**Data in this exercise**
=-=-=

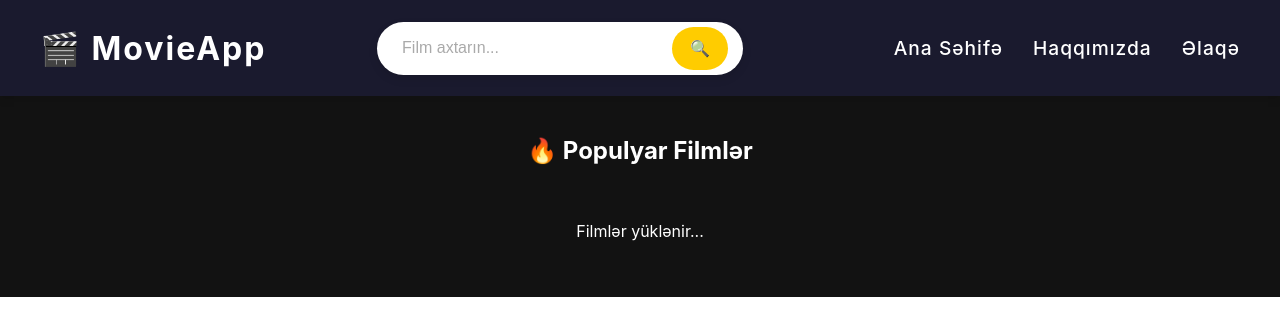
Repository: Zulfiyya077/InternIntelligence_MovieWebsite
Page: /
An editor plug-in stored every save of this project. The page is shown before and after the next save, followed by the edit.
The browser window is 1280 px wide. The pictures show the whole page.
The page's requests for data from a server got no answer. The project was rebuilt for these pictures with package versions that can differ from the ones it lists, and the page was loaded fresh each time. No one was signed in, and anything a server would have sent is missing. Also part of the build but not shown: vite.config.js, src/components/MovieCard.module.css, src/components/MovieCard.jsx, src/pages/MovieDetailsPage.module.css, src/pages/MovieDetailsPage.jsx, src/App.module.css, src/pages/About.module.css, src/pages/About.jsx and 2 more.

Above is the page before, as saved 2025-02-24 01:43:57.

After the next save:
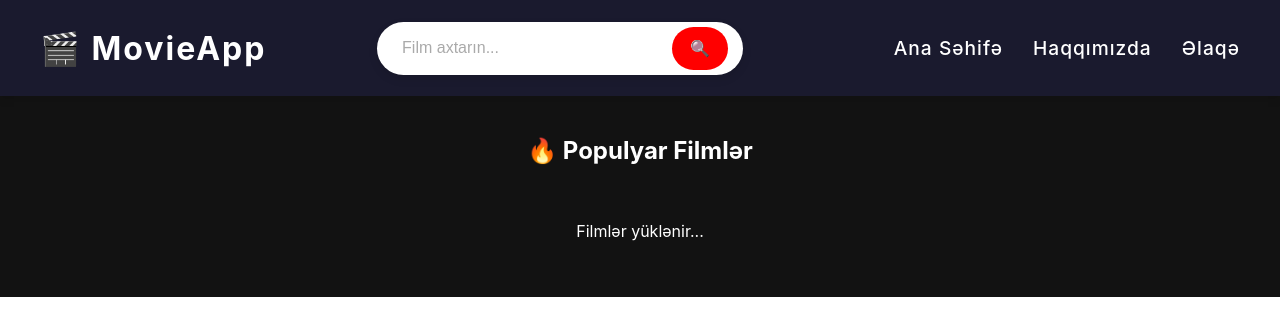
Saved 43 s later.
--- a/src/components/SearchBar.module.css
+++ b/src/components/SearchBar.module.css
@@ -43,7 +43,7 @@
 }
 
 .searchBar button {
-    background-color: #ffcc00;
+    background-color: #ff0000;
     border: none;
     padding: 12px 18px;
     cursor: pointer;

=-=-=

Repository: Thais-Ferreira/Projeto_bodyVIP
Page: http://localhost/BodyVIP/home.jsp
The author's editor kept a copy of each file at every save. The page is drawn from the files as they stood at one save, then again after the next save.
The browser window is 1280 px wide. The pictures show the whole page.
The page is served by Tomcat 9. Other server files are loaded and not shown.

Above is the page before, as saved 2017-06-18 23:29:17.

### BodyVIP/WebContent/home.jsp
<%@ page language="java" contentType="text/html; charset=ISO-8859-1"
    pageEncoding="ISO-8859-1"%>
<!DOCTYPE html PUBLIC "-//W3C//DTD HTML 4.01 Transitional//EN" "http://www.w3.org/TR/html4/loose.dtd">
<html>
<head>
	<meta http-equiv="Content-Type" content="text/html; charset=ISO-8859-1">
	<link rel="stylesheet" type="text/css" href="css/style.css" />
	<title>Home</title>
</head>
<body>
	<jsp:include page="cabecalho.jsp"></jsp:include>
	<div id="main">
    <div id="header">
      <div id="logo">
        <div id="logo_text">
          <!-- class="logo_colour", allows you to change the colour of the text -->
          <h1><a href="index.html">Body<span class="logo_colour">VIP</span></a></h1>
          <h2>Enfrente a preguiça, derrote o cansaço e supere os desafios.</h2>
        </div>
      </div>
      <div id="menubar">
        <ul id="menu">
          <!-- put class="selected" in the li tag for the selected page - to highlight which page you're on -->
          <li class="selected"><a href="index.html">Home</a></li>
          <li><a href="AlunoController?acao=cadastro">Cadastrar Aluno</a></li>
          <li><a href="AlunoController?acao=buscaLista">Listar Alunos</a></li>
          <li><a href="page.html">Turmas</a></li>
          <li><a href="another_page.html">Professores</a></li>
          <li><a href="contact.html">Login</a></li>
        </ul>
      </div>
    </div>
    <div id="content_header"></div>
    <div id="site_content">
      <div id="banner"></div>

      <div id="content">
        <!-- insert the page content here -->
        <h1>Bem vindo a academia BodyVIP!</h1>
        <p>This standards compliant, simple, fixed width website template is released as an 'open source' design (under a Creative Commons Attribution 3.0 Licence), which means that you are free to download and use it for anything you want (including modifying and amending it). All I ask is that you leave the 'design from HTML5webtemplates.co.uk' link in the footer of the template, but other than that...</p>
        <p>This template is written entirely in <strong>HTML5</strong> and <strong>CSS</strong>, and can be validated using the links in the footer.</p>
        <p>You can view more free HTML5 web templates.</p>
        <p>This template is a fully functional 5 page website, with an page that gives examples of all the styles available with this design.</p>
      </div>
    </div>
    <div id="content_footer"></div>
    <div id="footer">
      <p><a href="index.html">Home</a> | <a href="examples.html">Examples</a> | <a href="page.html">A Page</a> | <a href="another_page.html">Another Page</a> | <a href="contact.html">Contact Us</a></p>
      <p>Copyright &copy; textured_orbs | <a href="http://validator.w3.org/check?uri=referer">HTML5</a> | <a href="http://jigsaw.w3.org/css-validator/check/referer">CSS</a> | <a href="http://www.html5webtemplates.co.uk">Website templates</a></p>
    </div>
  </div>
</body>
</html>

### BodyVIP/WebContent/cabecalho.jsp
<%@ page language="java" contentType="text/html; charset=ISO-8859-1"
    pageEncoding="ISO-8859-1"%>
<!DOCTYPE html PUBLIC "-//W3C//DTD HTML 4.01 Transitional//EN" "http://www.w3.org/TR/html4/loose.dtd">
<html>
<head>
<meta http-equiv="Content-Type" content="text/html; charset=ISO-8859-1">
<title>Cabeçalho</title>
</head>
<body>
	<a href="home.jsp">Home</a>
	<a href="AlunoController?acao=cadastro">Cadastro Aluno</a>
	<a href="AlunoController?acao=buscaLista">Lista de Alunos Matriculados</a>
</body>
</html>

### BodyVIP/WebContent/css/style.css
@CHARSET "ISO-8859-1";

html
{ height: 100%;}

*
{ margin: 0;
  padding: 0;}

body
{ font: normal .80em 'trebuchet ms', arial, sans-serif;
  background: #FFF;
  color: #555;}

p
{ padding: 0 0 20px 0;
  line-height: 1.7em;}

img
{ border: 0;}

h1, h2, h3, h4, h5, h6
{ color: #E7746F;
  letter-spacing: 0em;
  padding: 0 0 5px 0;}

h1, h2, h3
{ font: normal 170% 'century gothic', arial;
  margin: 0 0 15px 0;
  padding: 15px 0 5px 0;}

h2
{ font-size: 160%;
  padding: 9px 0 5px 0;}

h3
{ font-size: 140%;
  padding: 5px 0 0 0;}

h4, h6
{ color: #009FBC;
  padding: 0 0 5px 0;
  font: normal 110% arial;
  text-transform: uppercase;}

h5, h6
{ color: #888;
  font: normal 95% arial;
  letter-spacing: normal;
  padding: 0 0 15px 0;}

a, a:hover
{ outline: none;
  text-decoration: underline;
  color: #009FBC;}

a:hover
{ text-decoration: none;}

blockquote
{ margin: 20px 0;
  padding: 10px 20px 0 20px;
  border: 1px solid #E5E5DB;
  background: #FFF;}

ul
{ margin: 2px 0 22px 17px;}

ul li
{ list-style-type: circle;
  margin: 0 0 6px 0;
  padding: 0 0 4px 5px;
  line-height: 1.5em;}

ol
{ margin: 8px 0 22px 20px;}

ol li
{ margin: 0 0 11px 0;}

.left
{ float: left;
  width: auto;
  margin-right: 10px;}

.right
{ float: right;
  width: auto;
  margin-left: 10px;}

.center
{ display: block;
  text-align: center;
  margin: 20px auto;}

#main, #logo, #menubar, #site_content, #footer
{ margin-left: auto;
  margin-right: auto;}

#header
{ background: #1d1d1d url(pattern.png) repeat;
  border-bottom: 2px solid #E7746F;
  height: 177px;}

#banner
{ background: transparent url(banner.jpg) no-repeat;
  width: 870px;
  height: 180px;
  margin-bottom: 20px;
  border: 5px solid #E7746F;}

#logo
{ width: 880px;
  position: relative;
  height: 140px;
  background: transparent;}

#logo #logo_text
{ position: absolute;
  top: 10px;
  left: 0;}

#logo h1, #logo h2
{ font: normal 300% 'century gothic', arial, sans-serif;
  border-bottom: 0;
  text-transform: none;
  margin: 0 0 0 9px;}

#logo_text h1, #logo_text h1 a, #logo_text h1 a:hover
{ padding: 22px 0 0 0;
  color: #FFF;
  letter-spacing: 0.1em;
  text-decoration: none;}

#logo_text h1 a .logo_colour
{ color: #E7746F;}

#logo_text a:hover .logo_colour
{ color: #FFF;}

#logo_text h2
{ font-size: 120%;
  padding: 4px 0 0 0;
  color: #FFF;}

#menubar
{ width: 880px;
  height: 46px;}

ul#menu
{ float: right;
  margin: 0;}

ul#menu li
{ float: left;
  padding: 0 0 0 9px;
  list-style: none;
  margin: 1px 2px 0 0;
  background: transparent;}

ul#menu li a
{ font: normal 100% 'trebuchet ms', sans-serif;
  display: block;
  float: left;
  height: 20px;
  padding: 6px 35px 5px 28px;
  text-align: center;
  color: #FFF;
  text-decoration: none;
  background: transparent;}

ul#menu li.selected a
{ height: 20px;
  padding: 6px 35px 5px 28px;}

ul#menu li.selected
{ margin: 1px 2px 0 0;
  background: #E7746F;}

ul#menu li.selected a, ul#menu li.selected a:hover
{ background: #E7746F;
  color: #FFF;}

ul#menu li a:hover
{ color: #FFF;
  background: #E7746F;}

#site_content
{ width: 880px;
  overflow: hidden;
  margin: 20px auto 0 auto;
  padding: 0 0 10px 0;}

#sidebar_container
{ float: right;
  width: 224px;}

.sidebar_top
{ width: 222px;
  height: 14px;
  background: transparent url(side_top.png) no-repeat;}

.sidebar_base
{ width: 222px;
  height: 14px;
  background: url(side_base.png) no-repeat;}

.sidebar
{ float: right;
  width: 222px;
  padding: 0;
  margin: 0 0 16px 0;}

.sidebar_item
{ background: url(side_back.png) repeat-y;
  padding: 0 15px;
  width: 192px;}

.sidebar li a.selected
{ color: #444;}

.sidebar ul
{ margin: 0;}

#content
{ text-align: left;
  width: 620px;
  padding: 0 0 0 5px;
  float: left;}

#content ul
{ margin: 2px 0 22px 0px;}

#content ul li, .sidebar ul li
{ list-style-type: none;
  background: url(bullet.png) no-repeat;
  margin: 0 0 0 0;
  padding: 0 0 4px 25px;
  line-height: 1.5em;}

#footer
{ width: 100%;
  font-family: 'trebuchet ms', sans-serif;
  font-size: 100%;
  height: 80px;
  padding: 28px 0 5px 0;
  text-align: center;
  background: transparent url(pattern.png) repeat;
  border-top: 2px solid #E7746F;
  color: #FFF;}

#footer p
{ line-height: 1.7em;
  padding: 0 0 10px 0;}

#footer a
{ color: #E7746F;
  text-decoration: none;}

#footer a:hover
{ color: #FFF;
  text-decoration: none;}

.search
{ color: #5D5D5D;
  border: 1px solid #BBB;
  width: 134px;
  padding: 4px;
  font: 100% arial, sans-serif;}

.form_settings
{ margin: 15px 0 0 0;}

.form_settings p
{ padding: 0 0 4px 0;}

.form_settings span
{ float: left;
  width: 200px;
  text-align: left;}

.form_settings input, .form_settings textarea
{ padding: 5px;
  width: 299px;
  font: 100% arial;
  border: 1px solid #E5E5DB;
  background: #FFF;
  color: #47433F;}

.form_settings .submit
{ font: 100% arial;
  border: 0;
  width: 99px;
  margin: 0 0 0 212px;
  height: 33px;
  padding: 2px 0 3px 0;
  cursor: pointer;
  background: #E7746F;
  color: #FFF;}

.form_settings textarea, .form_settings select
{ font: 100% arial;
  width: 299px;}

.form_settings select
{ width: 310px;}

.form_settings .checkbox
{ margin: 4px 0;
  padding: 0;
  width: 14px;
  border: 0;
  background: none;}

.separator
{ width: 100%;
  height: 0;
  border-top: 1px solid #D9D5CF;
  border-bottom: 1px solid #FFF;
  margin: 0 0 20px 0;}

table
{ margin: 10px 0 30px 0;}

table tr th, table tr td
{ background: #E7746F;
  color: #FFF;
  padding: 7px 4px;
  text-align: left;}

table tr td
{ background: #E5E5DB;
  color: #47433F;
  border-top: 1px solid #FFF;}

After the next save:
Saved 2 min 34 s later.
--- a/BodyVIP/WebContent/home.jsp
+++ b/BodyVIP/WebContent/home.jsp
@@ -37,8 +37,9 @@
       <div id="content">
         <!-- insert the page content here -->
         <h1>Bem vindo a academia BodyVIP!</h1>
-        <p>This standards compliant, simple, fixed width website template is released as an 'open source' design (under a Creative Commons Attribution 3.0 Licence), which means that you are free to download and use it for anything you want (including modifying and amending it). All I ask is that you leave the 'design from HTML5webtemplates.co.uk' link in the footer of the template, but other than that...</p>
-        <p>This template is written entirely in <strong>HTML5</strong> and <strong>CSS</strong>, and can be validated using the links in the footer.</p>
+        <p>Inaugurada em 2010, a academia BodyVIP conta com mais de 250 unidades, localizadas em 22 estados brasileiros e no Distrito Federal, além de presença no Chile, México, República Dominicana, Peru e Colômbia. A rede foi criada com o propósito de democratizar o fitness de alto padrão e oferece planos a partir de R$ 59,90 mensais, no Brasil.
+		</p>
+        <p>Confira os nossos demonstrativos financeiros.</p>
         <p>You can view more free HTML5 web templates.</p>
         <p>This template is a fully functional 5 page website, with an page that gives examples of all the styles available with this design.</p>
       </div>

=-=-=

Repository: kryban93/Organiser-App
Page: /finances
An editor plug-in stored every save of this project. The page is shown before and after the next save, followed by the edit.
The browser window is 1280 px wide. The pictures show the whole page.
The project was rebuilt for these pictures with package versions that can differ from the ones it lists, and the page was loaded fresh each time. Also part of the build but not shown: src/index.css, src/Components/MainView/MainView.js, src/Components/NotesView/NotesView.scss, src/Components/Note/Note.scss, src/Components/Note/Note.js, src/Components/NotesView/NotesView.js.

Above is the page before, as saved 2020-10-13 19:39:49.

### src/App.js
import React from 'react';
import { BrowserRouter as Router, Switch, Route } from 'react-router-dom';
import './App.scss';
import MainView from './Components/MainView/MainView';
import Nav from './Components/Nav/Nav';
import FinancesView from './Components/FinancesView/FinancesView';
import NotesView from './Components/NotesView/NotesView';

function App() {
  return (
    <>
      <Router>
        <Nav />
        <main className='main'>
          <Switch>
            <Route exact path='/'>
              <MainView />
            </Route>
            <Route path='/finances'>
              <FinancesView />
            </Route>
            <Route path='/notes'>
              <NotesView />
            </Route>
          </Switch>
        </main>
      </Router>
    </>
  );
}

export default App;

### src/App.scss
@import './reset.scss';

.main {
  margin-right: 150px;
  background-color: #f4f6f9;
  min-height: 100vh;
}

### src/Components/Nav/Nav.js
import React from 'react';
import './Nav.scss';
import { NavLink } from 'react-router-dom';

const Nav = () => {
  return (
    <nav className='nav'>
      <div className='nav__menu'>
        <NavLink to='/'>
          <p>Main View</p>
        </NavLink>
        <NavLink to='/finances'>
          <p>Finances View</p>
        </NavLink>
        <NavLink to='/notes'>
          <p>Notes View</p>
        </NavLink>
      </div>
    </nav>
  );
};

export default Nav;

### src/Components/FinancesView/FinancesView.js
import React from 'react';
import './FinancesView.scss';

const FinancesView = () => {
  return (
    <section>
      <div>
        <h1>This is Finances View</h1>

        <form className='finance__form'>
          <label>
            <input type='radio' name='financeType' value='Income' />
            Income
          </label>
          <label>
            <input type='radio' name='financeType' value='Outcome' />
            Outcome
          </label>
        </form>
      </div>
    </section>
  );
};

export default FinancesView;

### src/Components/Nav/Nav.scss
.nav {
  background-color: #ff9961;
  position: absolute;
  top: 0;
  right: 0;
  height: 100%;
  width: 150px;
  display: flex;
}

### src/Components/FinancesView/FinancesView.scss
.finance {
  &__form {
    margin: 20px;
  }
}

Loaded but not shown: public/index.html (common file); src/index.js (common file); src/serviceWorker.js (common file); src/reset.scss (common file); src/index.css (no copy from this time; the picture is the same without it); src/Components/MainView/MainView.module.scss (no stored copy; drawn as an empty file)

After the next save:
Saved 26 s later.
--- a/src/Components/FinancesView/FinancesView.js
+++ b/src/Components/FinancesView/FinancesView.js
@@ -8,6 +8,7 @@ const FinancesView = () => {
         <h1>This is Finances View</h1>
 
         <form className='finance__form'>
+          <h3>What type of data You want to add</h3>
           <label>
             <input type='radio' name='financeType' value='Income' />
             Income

=-=-=

**Task directions**
Using the data above, give again exactly the lines starting at the one holding "Repository: Zulfiyya077/InternIntelligence_MovieWebsite" and ending at the one holding "border: none;", inclusive, and nothing more. Omit the pictures.

**Answer to the exercise**
Repository: Zulfiyya077/InternIntelligence_MovieWebsite
Page: /
An editor plug-in stored every save of this project. The page is shown before and after the next save, followed by the edit.
The browser window is 1280 px wide. The pictures show the whole page.
The page's requests for data from a server got no answer. The project was rebuilt for these pictures with package versions that can differ from the ones it lists, and the page was loaded fresh each time. No one was signed in, and anything a server would have sent is missing. Also part of the build but not shown: vite.config.js, src/components/MovieCard.module.css, src/components/MovieCard.jsx, src/pages/MovieDetailsPage.module.css, src/pages/MovieDetailsPage.jsx, src/App.module.css, src/pages/About.module.css, src/pages/About.jsx and 2 more.

Above is the page before, as saved 2025-02-24 01:43:57.

After the next save:
Saved 43 s later.
--- a/src/components/SearchBar.module.css
+++ b/src/components/SearchBar.module.css
@@ -43,7 +43,7 @@
 }
 
 .searchBar button {
-    background-color: #ffcc00;
+    background-color: #ff0000;
     border: none;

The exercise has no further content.